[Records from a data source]
/---
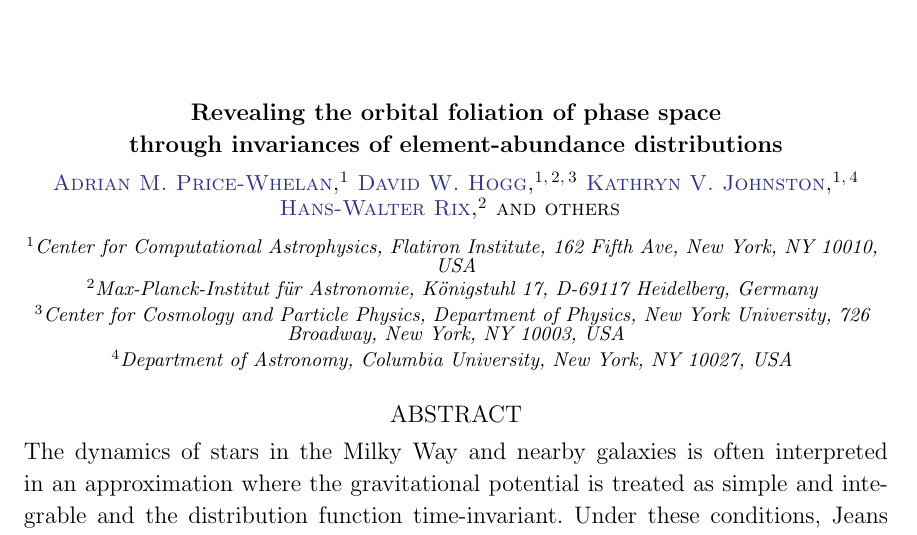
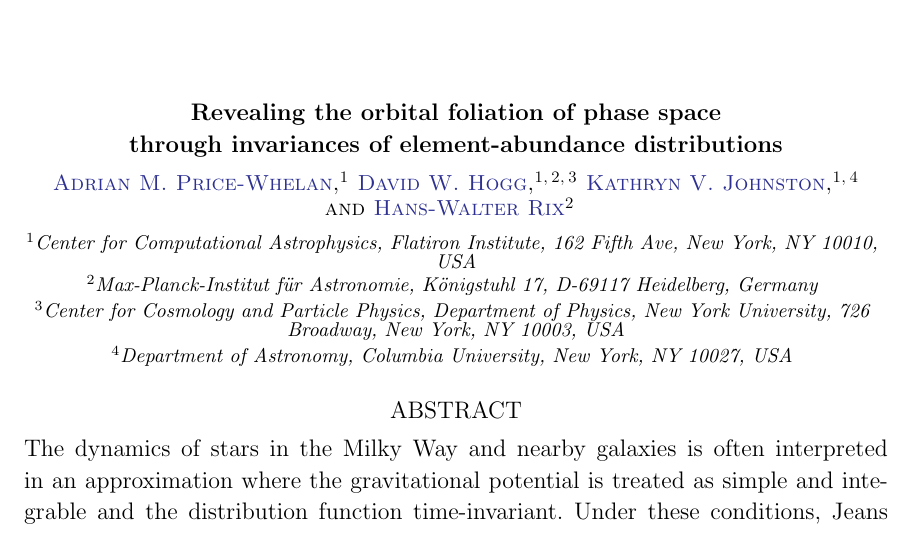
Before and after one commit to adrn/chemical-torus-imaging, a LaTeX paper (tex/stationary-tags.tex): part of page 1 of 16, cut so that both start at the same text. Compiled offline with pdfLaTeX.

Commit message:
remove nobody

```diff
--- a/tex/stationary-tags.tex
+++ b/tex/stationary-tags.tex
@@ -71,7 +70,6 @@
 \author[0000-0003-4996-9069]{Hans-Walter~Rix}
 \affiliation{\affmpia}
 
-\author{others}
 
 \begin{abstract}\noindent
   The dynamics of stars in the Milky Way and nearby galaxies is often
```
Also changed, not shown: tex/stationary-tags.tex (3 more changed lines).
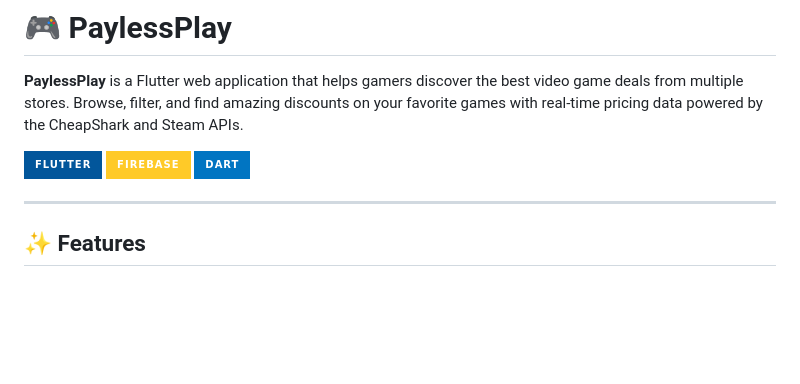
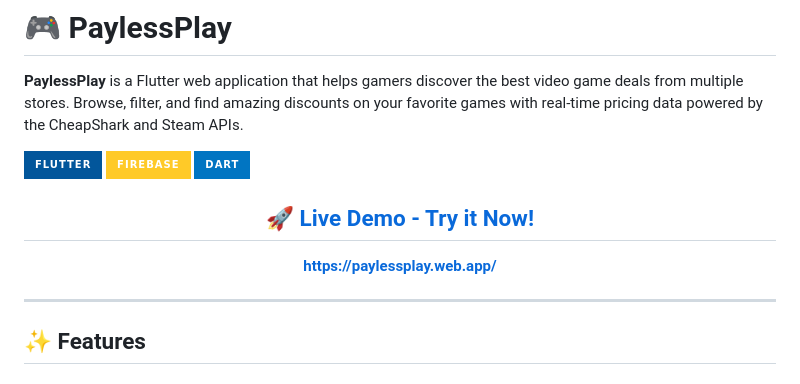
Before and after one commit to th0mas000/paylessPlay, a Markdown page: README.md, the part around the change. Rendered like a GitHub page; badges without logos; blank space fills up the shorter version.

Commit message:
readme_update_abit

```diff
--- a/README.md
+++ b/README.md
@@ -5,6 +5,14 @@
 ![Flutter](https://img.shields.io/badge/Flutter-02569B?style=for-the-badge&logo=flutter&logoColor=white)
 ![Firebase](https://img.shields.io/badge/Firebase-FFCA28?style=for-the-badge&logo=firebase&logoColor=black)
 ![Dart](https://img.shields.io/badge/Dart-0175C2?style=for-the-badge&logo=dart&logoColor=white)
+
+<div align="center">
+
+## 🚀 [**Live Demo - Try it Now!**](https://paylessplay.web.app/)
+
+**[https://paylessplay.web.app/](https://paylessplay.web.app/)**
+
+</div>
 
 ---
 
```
\---
Your goal: Skipping all images, print the data above a second time exactly.

Result for this task:
Before and after one commit to adrn/chemical-torus-imaging, a LaTeX paper (tex/stationary-tags.tex): part of page 1 of 16, cut so that both start at the same text. Compiled offline with pdfLaTeX.

Commit message:
remove nobody

```diff
--- a/tex/stationary-tags.tex
+++ b/tex/stationary-tags.tex
@@ -71,7 +70,6 @@
 \author[0000-0003-4996-9069]{Hans-Walter~Rix}
 \affiliation{\affmpia}
 
-\author{others}
 
 \begin{abstract}\noindent
   The dynamics of stars in the Milky Way and nearby galaxies is often
```
Also changed, not shown: tex/stationary-tags.tex (3 more changed lines).
Before and after one commit to th0mas000/paylessPlay, a Markdown page: README.md, the part around the change. Rendered like a GitHub page; badges without logos; blank space fills up the shorter version.

Commit message:
readme_update_abit

```diff
--- a/README.md
+++ b/README.md
@@ -5,6 +5,14 @@
 ![Flutter](https://img.shields.io/badge/Flutter-02569B?style=for-the-badge&logo=flutter&logoColor=white)
 ![Firebase](https://img.shields.io/badge/Firebase-FFCA28?style=for-the-badge&logo=firebase&logoColor=black)
 ![Dart](https://img.shields.io/badge/Dart-0175C2?style=for-the-badge&logo=dart&logoColor=white)
+
+<div align="center">
+
+## 🚀 [**Live Demo - Try it Now!**](https://paylessplay.web.app/)
+
+**[https://paylessplay.web.app/](https://paylessplay.web.app/)**
+
+</div>
 
 ---
 
```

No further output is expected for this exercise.